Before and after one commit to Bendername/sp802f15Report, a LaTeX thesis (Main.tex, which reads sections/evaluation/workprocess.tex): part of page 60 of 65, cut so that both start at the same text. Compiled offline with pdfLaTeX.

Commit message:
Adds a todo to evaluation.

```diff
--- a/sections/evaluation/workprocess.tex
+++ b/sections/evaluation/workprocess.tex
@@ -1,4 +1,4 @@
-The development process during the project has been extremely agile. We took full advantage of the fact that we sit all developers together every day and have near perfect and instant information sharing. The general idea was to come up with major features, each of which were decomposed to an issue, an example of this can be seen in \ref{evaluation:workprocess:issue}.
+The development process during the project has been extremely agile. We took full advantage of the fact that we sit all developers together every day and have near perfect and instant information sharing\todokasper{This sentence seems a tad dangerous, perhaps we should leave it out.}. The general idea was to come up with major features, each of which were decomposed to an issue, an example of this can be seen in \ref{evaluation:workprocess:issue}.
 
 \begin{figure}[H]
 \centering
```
...
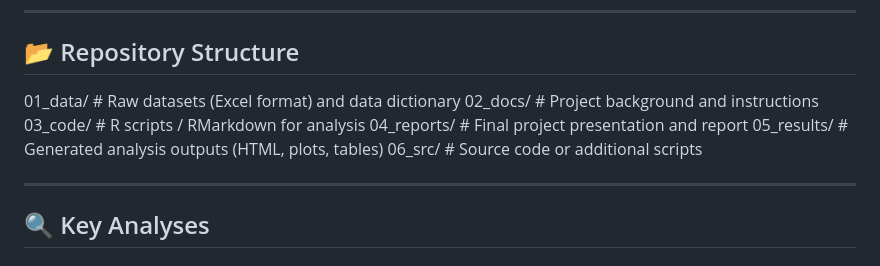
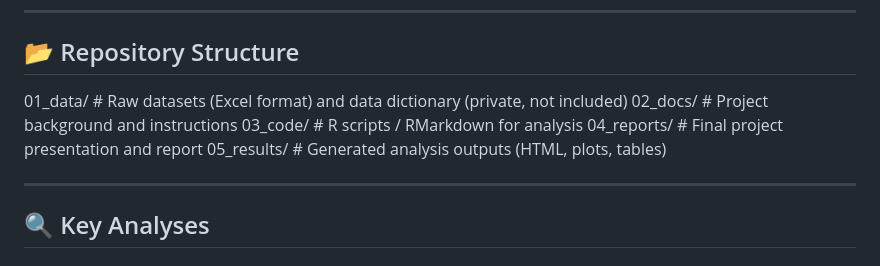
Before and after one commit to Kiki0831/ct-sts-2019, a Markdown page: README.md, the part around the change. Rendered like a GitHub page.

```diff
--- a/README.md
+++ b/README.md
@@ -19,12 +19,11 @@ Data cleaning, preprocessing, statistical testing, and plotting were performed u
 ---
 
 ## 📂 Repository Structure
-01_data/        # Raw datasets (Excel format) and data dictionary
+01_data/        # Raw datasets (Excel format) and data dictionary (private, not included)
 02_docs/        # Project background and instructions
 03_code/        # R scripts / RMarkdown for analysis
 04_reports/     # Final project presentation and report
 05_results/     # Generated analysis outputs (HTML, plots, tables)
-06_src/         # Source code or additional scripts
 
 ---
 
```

# Work instructions
All lines in the records above that contain "page" are to be reported.

# Finished exercise
Before and after one commit to Bendername/sp802f15Report, a LaTeX thesis (Main.tex, which reads sections/evaluation/workprocess.tex): part of page 60 of 65, cut so that both start at the same text. Compiled offline with pdfLaTeX.
Before and after one commit to Kiki0831/ct-sts-2019, a Markdown page: README.md, the part around the change. Rendered like a GitHub page.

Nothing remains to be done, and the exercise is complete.